Coronavirus was never really taken that seriously until 2003, when a coronavirus jumped species – likely from bats to humans via civets – and led to SARS, or severe acute respiratory syndrome. This species-jumping ability of coronaviruses is being observed again, now in Wuhan at the seafood market. This coronavirus is in the betacoronavirus group. China has now put travel restrictions in place to limit spread from Wuhan.
What’s the big concern with this virus?
For the novel coronavirus from Wuhan, there is no vaccine, and we are lacking a specific therapy. So it is key to limit spread through quarantine of infected individuals and by tracing of contacts.
“The 2019-nCoV outbreak first identified in Wuhan, China, is an emerging, rapidly evolving situation. CDC is providing updated information as it becomes available. For the most current information, please check.” – Centers for Disease Control and Prevention
What is so unusual about this coronavirus?
This is a coronavirus that has never been seen in humans before. It likely came from bats, and it is much more serious than the common cold coronavirus. This is only the third time that we have seen a coronavirus jump species from animals to humans. The concern is that this coronavirus is going to behave like SARS and MERS, or Middle East respiratory syndrome in 2012, both of which were serious.
Do the deaths appear to be among people of a certain age?
Many of the early deaths were predominately in older men with pre-existing conditions, but since then has gone on to also affected healthy and younger individuals.
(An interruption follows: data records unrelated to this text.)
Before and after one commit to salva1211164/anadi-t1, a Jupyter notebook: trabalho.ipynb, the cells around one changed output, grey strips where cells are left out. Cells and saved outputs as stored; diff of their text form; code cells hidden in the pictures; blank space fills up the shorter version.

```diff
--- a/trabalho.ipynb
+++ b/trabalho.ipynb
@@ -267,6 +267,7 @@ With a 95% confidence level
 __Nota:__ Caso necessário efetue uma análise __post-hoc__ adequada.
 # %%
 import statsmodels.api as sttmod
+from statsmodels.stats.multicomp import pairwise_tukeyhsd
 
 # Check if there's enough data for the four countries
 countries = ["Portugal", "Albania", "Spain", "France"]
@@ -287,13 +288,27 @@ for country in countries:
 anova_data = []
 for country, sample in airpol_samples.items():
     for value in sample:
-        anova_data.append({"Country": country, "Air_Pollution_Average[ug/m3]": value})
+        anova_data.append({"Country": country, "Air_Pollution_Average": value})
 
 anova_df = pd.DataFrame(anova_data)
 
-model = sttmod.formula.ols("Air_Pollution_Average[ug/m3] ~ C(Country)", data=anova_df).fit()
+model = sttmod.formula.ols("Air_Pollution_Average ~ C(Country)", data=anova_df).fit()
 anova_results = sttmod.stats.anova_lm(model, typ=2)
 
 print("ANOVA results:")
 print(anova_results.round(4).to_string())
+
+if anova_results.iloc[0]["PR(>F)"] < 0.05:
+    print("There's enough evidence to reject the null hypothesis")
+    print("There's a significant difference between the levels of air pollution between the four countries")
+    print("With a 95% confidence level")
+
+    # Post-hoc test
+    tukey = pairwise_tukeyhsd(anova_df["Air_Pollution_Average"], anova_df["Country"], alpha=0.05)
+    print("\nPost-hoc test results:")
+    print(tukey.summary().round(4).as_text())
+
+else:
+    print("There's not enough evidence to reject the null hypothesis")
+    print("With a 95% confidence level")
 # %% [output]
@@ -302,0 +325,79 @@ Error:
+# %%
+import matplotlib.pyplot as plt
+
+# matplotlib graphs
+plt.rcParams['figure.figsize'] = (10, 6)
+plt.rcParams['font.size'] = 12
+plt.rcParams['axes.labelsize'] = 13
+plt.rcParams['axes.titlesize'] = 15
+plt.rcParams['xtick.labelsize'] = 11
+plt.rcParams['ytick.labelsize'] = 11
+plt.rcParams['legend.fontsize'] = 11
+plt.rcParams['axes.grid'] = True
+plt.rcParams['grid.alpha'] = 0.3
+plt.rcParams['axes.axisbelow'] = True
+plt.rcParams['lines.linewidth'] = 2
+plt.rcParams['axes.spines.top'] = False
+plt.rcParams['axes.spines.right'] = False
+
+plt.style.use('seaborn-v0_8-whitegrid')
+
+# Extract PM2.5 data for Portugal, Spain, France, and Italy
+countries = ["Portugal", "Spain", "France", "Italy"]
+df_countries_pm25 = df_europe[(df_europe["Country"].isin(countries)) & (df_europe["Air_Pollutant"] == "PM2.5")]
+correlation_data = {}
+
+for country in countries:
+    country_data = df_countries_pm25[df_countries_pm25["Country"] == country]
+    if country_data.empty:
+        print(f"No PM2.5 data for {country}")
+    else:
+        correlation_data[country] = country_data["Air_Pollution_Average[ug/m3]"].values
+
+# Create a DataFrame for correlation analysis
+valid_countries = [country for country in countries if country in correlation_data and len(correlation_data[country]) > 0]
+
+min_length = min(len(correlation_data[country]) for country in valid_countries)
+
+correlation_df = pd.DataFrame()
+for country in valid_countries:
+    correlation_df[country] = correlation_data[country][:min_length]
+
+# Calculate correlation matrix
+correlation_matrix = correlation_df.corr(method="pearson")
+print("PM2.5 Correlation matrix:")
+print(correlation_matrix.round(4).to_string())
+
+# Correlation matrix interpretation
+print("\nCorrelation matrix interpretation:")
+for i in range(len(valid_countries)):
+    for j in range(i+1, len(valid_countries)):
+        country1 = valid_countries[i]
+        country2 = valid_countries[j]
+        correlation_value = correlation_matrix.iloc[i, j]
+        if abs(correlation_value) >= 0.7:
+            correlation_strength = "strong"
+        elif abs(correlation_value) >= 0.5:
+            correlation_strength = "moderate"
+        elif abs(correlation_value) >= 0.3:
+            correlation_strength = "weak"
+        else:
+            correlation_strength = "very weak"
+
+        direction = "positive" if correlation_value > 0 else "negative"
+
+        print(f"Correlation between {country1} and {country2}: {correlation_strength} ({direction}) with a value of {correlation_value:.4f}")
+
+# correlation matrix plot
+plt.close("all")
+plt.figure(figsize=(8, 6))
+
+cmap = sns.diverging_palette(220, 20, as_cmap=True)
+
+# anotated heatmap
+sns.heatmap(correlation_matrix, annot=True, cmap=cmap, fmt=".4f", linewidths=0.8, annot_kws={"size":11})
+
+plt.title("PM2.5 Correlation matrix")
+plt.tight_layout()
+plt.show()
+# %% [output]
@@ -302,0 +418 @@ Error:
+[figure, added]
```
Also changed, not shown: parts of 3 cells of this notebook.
How can I stay safe?
First of all, you need not be concerned about catching this right now. Practice the same precautions that you would to prevent catching a cold. Viruses that cause the common cold are on surfaces of handrails and doorknobs, so wash your hands, use sanitizers and stay home when you are sick.